On a bitterly cold February night, the Paradise Rock Club felt like a refuge. Inside the hot Boston venue, a sell-out crowd eagerly awaited Darkside, the progressive dance outfit from the mind of electronic musician Nico Jaar.
Following opener High Water, Jaar and his cohort Dave Harrington took to the stage, donning all black. “Thank you for being here”, Jaar said simply before he struck into the opening riffs of “Freak Go Home”. The crowd lit up.
Despite their stripped down trappings, everything about Darkside’s live performance seemed bigger. Jaar’s baritone singing was full and impactful. Harrington’s finger tapping was whipped into an impressive frenzy. And that bass. Live, the bass was delightfully warm and massive.
There was fantastic interplay between Jaar and Harrington as they weaved through their catalog, playing off both each other and an energetic crowd. Grooves were extended. Drops became events. Even the ever-present cell phone photographers seemed to be mercifully kept to a minimum.
For a group that takes its name from the distant reaches of the moon, the show was fittingly ethereal. “Live scenography” by Children of the Light certainly sounds pretentious, but whoever was working the brilliant gleams and glows and flashes definitely added to the evening’s aura.
Leaving the club, a perfect third-quarter moon shone in the sky; half illuminated, half covered in shadow. It served as a well-placed symbol of the importance – and fun – of occasionally embracing the darkness.

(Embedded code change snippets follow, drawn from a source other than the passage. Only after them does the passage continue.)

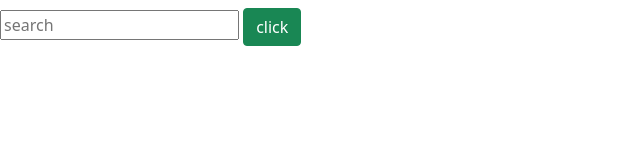
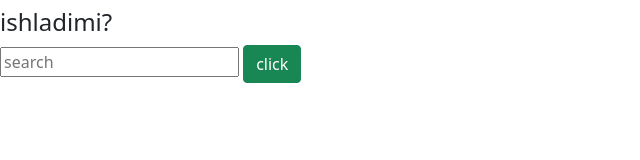
Before and after one commit to Asliddin8/JS-uyga, a plain HTML site: page index.html in a window 1280 px wide. Shown: the whole page, without its empty margins (0-640 px from the left). Drawn offline with nearby package versions, Linux system fonts and the light colour scheme.

Commit message:
h4 qoshdm

```diff
--- a/index.html
+++ b/index.html
@@ -11,7 +11,7 @@
 
     <h2 style="color: rgb(0, 0, 0);" class="titl"></h2>
     <h2 style="color: rgb(0, 0, 0);" class="titls"></h2>
-
+<h4>ishladimi?</h4>
     <input type="text" class="search" placeholder="search">
     <button class="btn btn-success">click</button>
 
```
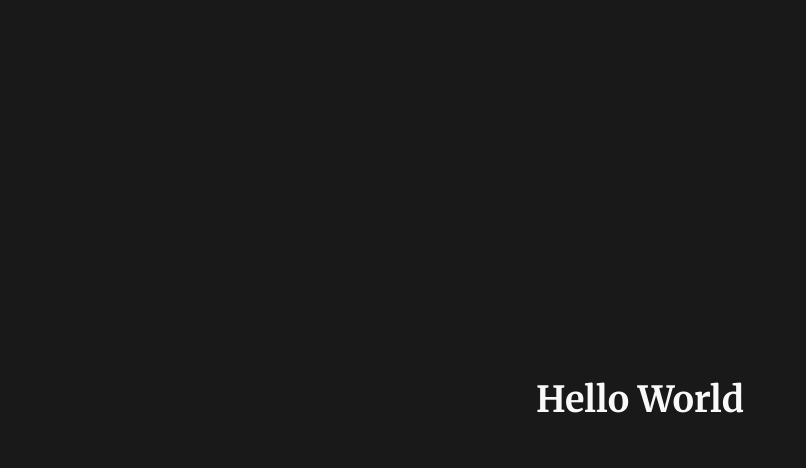
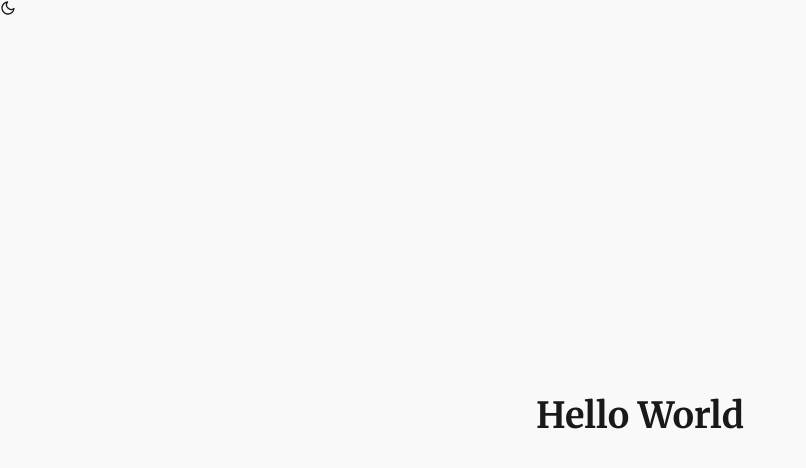
Before and after one commit to anish-u/uanish.com, a Next.js app: page / in a window 1280 px wide. Shown: the top 468 px of the page, without its empty margins (0-806 px from the left). Built offline with nearby package versions, Linux system fonts and the light colour scheme.

Commit message:
chore: implement theme switcher

```diff
--- a/package.json
+++ b/package.json
@@ -13,8 +13,10 @@
     "class-variance-authority": "^0.7.1",
     "clsx": "^2.1.1",
     "next": "15.3.2",
+    "next-themes": "^0.4.6",
     "react": "^19.0.0",
     "react-dom": "^19.0.0",
+    "react-icons": "^5.5.0",
     "tailwind-merge": "^3.2.0",
     "tailwindcss-animate": "^1.0.7"
   },
--- a/src/app/layout.tsx
+++ b/src/app/(routes)/layout.tsx
@@ -1,11 +1,15 @@
 import type { Metadata } from "next";
 import { Merriweather } from "next/font/google";
+
+import { Providers } from "@/app/providers";
+
+import ThemeSwitch from "@/components/common/theme-switcher";
 
 import { cn } from "@/utils/cn";
 
 import { siteConfig } from "@/constants/site-config";
 
-import "./globals.css";
+import "../globals.css";
 
 const merriweather = Merriweather({
   subsets: ["latin"],
@@ -46,17 +50,20 @@ export default function RootLayout({
   children: React.ReactNode;
 }>) {
   return (
-    <html lang="en">
+    <html lang="en" suppressHydrationWarning>
       <head>
         <meta name="apple-mobile-web-app-title" content="Anish" />
       </head>
       <body
         className={cn(
-          "text-white-base bg-black-base antialiased",
+          "dark:text-white-base dark:bg-black-base text-black-base bg-white-base antialiased",
           merriweather.variable
         )}
       >
-        {children}
+        <Providers>
+          <ThemeSwitch />
+          {children}
+        </Providers>
       </body>
     </html>
   );
--- a/src/app/globals.css
+++ b/src/app/globals.css
@@ -1,4 +1,6 @@
 @import "tailwindcss";
+
+@custom-variant dark (&:where(.dark, .dark *));
 
 @theme {
   /* Fonts */
--- /dev/null
+++ b/src/app/providers.tsx
@@ -0,0 +1,11 @@
+"use client";
+
+import { ThemeProvider } from "next-themes";
+
+export function Providers({ children }: { children: React.ReactNode }) {
+  return (
+    <ThemeProvider attribute="class" defaultTheme="system" enableSystem>
+      {children}
+    </ThemeProvider>
+  );
+}
--- /dev/null
+++ b/src/components/common/theme-switcher/index.tsx
@@ -0,0 +1,36 @@
+"use client";
+
+import { useEffect, useState } from "react";
+
+import { useTheme } from "next-themes";
+import { FiMoon, FiSun } from "react-icons/fi";
+
+export default function ThemeSwitch() {
+  const [mounted, setMounted] = useState(false);
+  const { setTheme, resolvedTheme } = useTheme();
+
+  useEffect(() => setMounted(true), []);
+
+  if (!mounted)
+    return <FiSun className="cursor-pointer" aria-label="Mode Change Button" />;
+
+  if (resolvedTheme === "dark") {
+    return (
+      <FiSun
+        onClick={() => setTheme("light")}
+        className="cursor-pointer"
+        aria-label="Switch to light mode"
+      />
+    );
+  }
+
+  if (resolvedTheme === "light") {
+    return (
+      <FiMoon
+        onClick={() => setTheme("dark")}
+        className="cursor-pointer"
+        aria-label="Switch to dark mode"
+      />
+    );
+  }
+}
```
Also changed, not shown: src/app/(routes)/page.tsx (renamed from src/app/page.tsx), 1 other file (tests, documents, lock files or other folders).
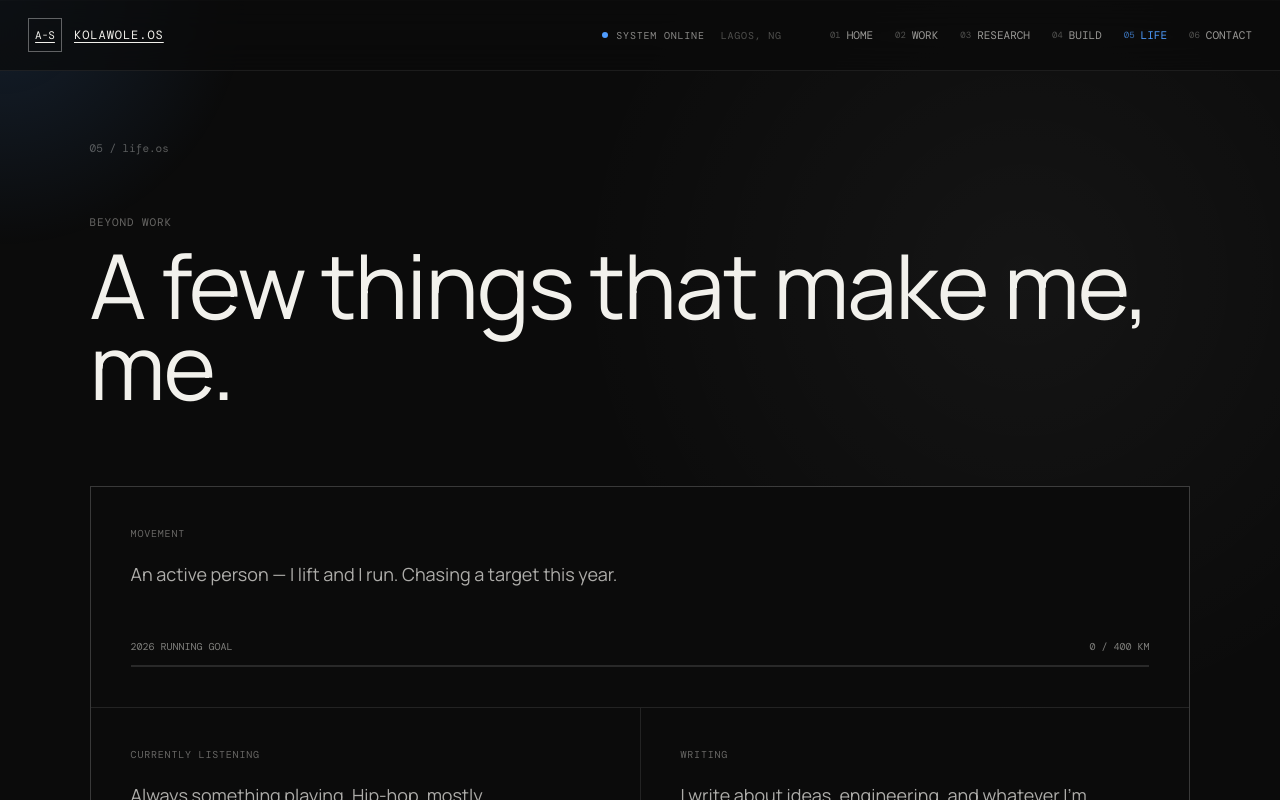
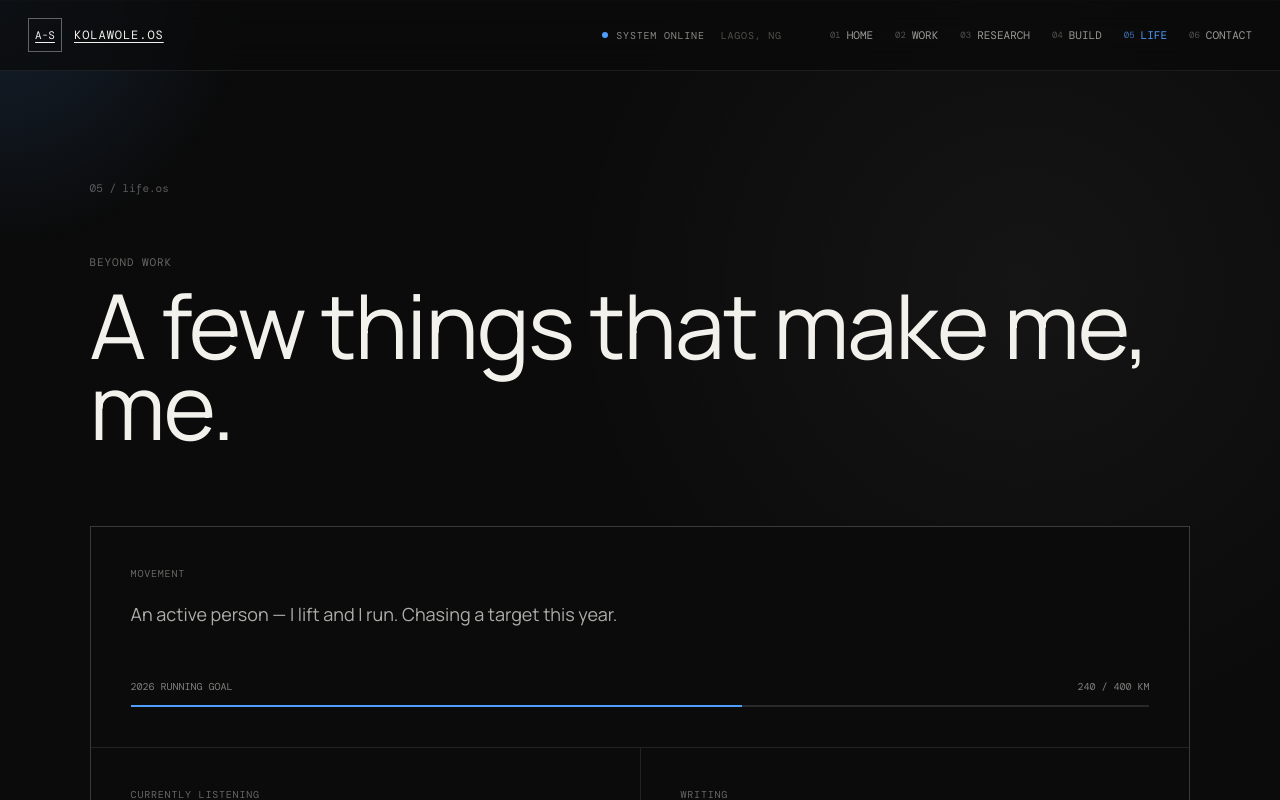
Before and after one commit to kolabdull/AS_portfolio, a React (Vite) app: page /life in a window 1280 px wide. Shown: the top 800 px of the page. Built offline with nearby package versions, Linux system fonts and the light colour scheme.

Commit message:
life page edit

```diff
--- a/src/data/life.js
+++ b/src/data/life.js
@@ -5,7 +5,7 @@ export const life = {
     label: "Movement",
     body: "An active person — I lift and I run. Chasing a target this year.",
     goalLabel: "2026 Running Goal",
-    goalCurrent: 0, // ← update this as your km add up (e.g. 180)
+    goalCurrent: 240, // ← update this as your km add up (e.g. 180)
     goalTarget: 400,
     goalUnit: "km",
   },
--- a/src/index.css
+++ b/src/index.css
@@ -556,7 +556,7 @@ padding: 140px 7vw-section span {
    EXPERIENCE
 ========================= */
 
-.experience-list {
+enceence-list {
   max-width: 1100px;
   margin-left: auto;
 }
@@ -2432,3 +2432,13 @@ a {
 .experience-case-study:hover {
   opacity: 0.75;
 }
+/* Add top breathing room on all routed sections so headings clear the fixed navbar */
+.experience-section,
+.education-section,
+.tech-stack-section,
+.research-section,
+.projects-section,
+.life-section,
+.contact-section {
+  padding-top: calc(var(--section-y) + 40px);
+}
```
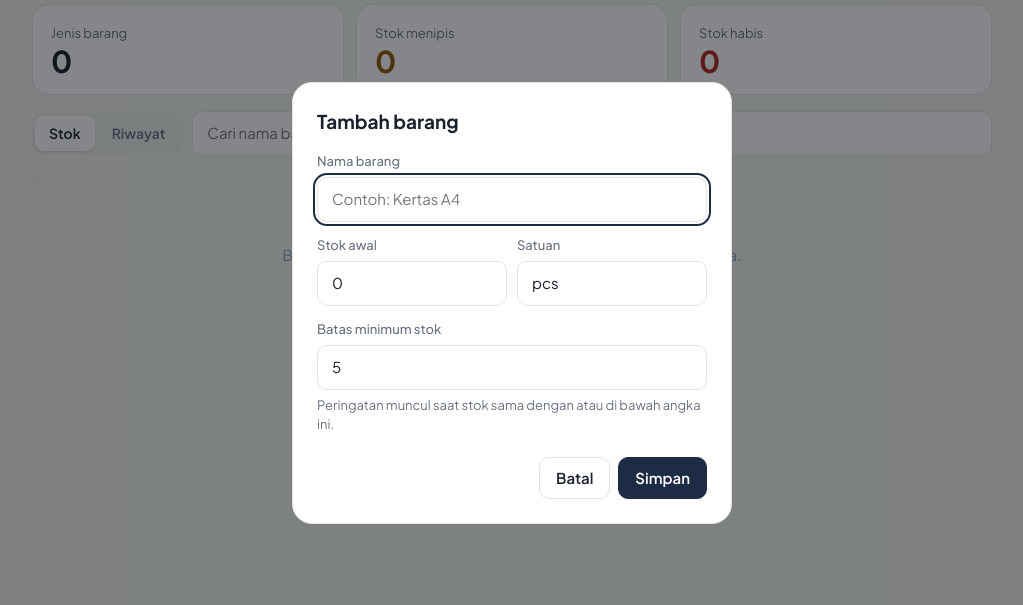
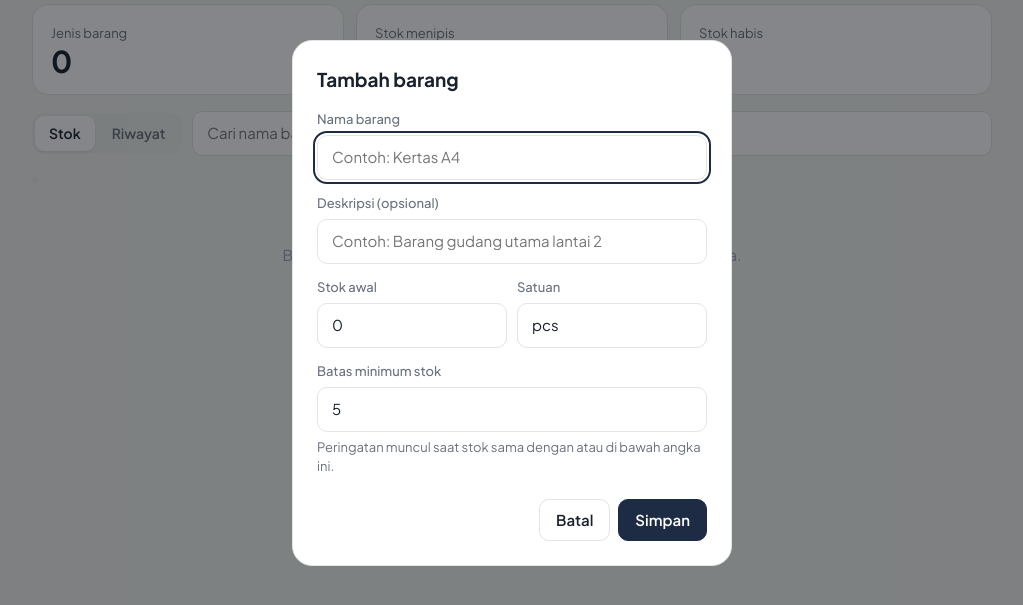
Before and after one commit to biru1717/stock-gudang, a plain HTML site: page index.html in a window 1280 px wide. Both pictures are taken after a click on the button "Tambah barang". Shown: the part 97-702 px from the top of the page, without its empty margins (128-1151 px from the left). Drawn offline with Linux system fonts and the light colour scheme.

Commit message:
Update index.html

```diff
--- a/index.html
+++ b/index.html
@@ -38,6 +38,10 @@
   <form method="dialog" id="fItem">
     <h2 id="tItemT">Tambah barang</h2>
     <label for="iNama">Nama barang</label><input id="iNama" required maxlength="60" placeholder="Contoh: Kertas A4">
+
+    <!-- TAMBAHAN INPUT DESKRIPSI -->
+    <label for="iDesc">Deskripsi (opsional)</label><input id="iDesc" maxlength="100" placeholder="Contoh: Barang gudang utama lantai 2">
+
     <div class="row">
       <div><label for="iStok">Stok awal</label><input id="iStok" type="number" min="0" value="0" required></div>
       <div><label for="iSatuan">Satuan</label><input id="iSatuan" value="pcs" required maxlength="12"></div>
@@ -47,7 +51,6 @@
     <div class="foot"><button type="button" class="cancel">Batal</button><button class="primary" type="submit">Simpan</button></div>
   </form>
 </dialog>
-
 <dialog id="dTrx">
   <form method="dialog" id="fTrx">
     <h2>Catat transaksi</h2>
```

The band now embarks on an ambitious world tour, in which many of the shows are already sold out.